(RECORDS SHOWN)

--------------------

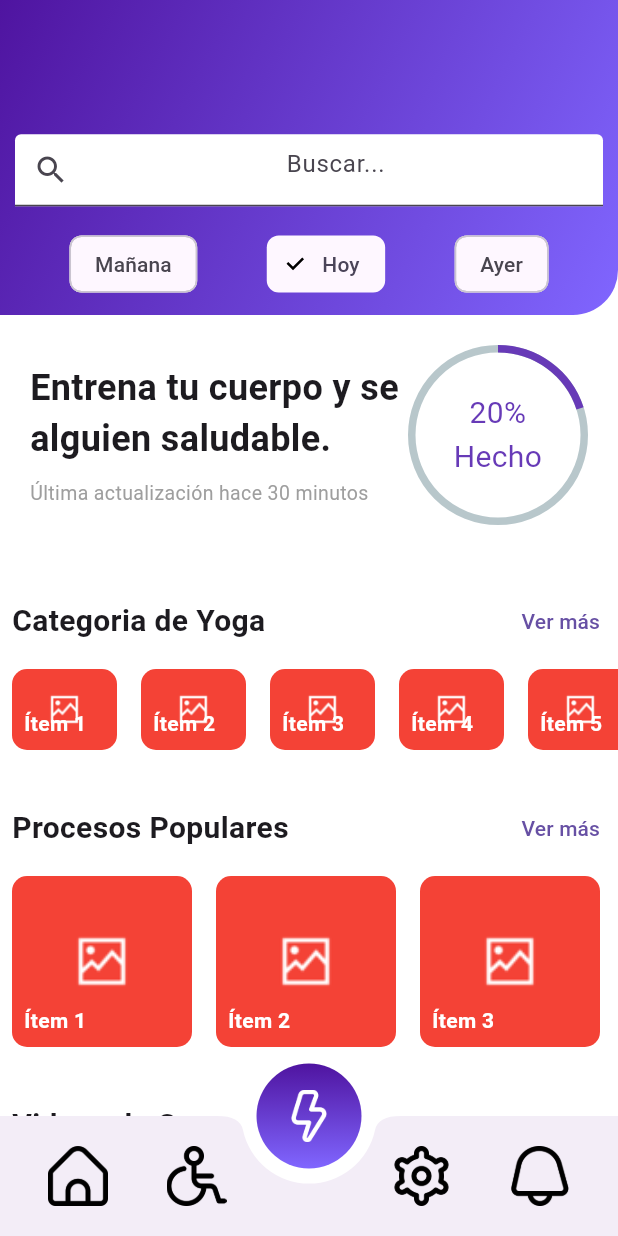
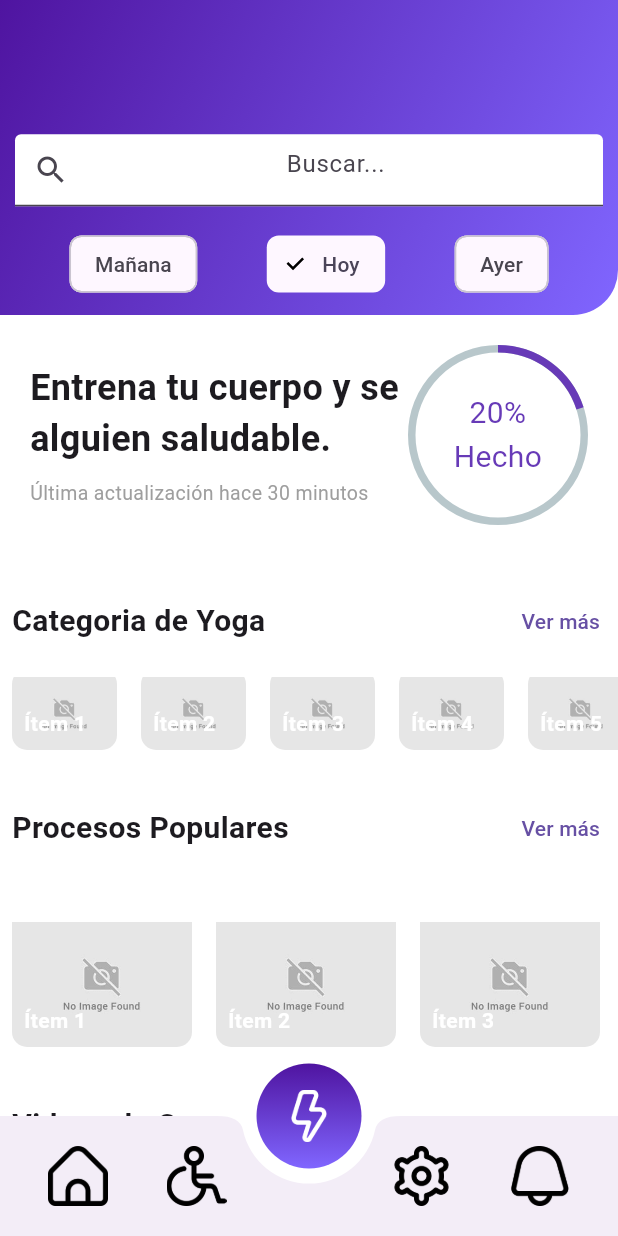
Before and after one commit to Japg01/Frontend-Alfa, a Flutter app: the HomeScreen screen opened by its route, on a phone screen of 412 x 824 dp. Run offline on Flutter 3.47's test engine with Material 3 defaults, Android fonts, the phone set to English and light mode, and no system bars; drawn by our look-alikes of percent_indicator; our stand-ins replace carousel_slider, dio, email_validator, shared_preferences, video_player; accounts and stored records are empty.

```diff
--- a/lib/main.dart
+++ b/lib/main.dart
@@ -20,7 +20,7 @@ class MyApp extends StatelessWidget {
     return MaterialApp(
       title: 'Gymnastic Center',
       theme: ThemeData(
-        primarySwatch: Colors.blue,
+        primarySwatch: Colors.grey,
         scaffoldBackgroundColor: Colors.white,
       ),
       home: const SplashScreen(),
@@ -33,6 +33,7 @@ class MyApp extends StatelessWidget {
         '/trainingScreen': (context) => const TrainingScreen(),
         '/tipsTopics': (context) => const Tips_n_Topics_Screen(),
         '/videos': (context) => const Videos(),
+        '/courses': (context) => const YogaHomePage(),
       },
     );
   }
--- a/lib/presentation/Course.dart
+++ b/lib/presentation/Course.dart
@@ -2,7 +2,6 @@ import 'dart:math';
 import 'package:alfa_soyzen/widgets/sidebarmenu.dart';
 import 'package:flutter/material.dart';
 import 'package:carousel_slider/carousel_slider.dart';
-
 import '../widgets/navegation.dart';
 
 class Yoga_basics extends StatelessWidget {
@@ -152,13 +151,13 @@ class YogaBody extends StatelessWidget {
               bottomRight: Radius.circular(45),
             ),
             child: SizedBox(
-              height: 270,
+              height: 300,
               child: Stack(
                 children: [
                   ClipRect(
                       child: CarouselSlider(
                     options: CarouselOptions(
-                      height: 270,
+                      height: 300,
                       autoPlay: true,
                       onPageChanged: onPageChanged,
                       scrollDirection: Axis.vertical, // Slide up and down
--- a/lib/presentation/homescreen.dart
+++ b/lib/presentation/homescreen.dart
@@ -20,8 +20,12 @@ class HomeScreen extends StatelessWidget {
         body: ListView(
           children: <Widget>[
             const ProgressSection(),
-            buildSection('Categoria de Yoga', 70, 70, 8, onViewMorePressed: () {
-              print('Ver más presionado');
+            buildSection('Categoria de Yoga',
+                70,
+                70,
+                8,
+                onViewMorePressed: () {
+                  print('Ver más presionado');
             }, backendService),
             buildSection(
               'Procesos Populares',
@@ -39,7 +43,7 @@ class HomeScreen extends StatelessWidget {
               200,
               8,
               onViewMorePressed: () {
-                print('Ver más presionado');
+                  Navigator.pushNamed(context, '/courses');
               },
               backendService,
             ),
@@ -59,7 +63,7 @@ class HomeScreen extends StatelessWidget {
               120,
               8,
               onViewMorePressed: () {
-                // Navigator.pushNamed(context, '/tipsTopics');
+                  Navigator.pushNamed(context, '/tipsTopics');
               },
               backendService,
             ),
@@ -193,14 +197,14 @@ class BackendService {
     // Aquí puedes agregar la lógica para obtener los ítems del backend
     // Como no hay conexión, devolvemos una lista de ítems de ejemplo
     return [
-      {'image': 'assets/image/no_image_100x100.png', 'title': 'Ítem 1'},
-      {'image': 'assets/image/no_image_100x100.png', 'title': 'Ítem 2'},
-      {'image': 'assets/image/no_image_100x100.png', 'title': 'Ítem 3'},
-      {'image': 'assets/image/no_image_100x100.png', 'title': 'Ítem 4'},
-      {'image': 'assets/image/no_image_100x100.png', 'title': 'Ítem 5'},
-      {'image': 'assets/image/no_image_100x100.png', 'title': 'Ítem 6'},
-      {'image': 'assets/image/no_image_100x100.png', 'title': 'Ítem 7'},
-      {'image': 'assets/image/no_image_100x100.png', 'title': 'Ítem 8'},
+      {'image': 'assets/image/no-image-found-360x250.png', 'title': 'Ítem 1'},
+      {'image': 'assets/image/no-image-found-360x250.png', 'title': 'Ítem 2'},
+      {'image': 'assets/image/no-image-found-360x250.png', 'title': 'Ítem 3'},
+      {'image': 'assets/image/no-image-found-360x250.png', 'title': 'Ítem 4'},
+      {'image': 'assets/image/no-image-found-360x250.png', 'title': 'Ítem 5'},
+      {'image': 'assets/image/no-image-found-360x250.png', 'title': 'Ítem 6'},
+      {'image': 'assets/image/no-image-found-360x250.png', 'title': 'Ítem 7'},
+      {'image': 'assets/image/no-image-found-360x250.png', 'title': 'Ítem 8'},
     ];
   }
 }
@@ -239,7 +243,7 @@ Widget buildSection(String title, double height, double width, int itemCount,
           itemCount: itemCount,
           itemBuilder: (context, index) {
             var item = items[index];
-            String image = item['image'] ?? 'assets/image/no_image_100x100.png';
+            String image = item['image'] ?? 'assets/image/no-image-found-360x250.png';
             String title = item['title'] ?? 'Titulo';
 
             return Padding(
@@ -257,7 +261,7 @@ Widget buildSection(String title, double height, double width, int itemCount,
                         width: width,
                         child: FadeInImage(
                           placeholder: const AssetImage(
-                              'assets/image/no_image_100x100.png'),
+                              'assets/image/no-image-found-360x250.png'),
                           image: AssetImage(image),
                           fit: BoxFit.cover,
                         ),
--- a/lib/presentation/login/home.dart
+++ b/lib/presentation/login/home.dart
@@ -16,7 +16,7 @@ class WelcomeScreen extends StatelessWidget {
             width: 200,
             height: 200,
             child: Image.asset(
-              "assets/images/Logo.png",
+              "assets/images/logo.png",
               fit: BoxFit.cover,
             ),
           ),
```
Also changed, not shown: lib/presentation/Tips_Detailed.dart (+9 -6 lines), lib/presentation/Tips_topics.dart (+33 -21 lines), pubspec.yaml (+8 -3 lines), assets/image/no-image-found-360x250.png (added), lib/generated/assets.dart (added), pubspec.lock, 3 other files.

--------------------

(PROBLEM) Find the number of lines in the records that include the word "Colors". Write only that number.

(REPLY) 3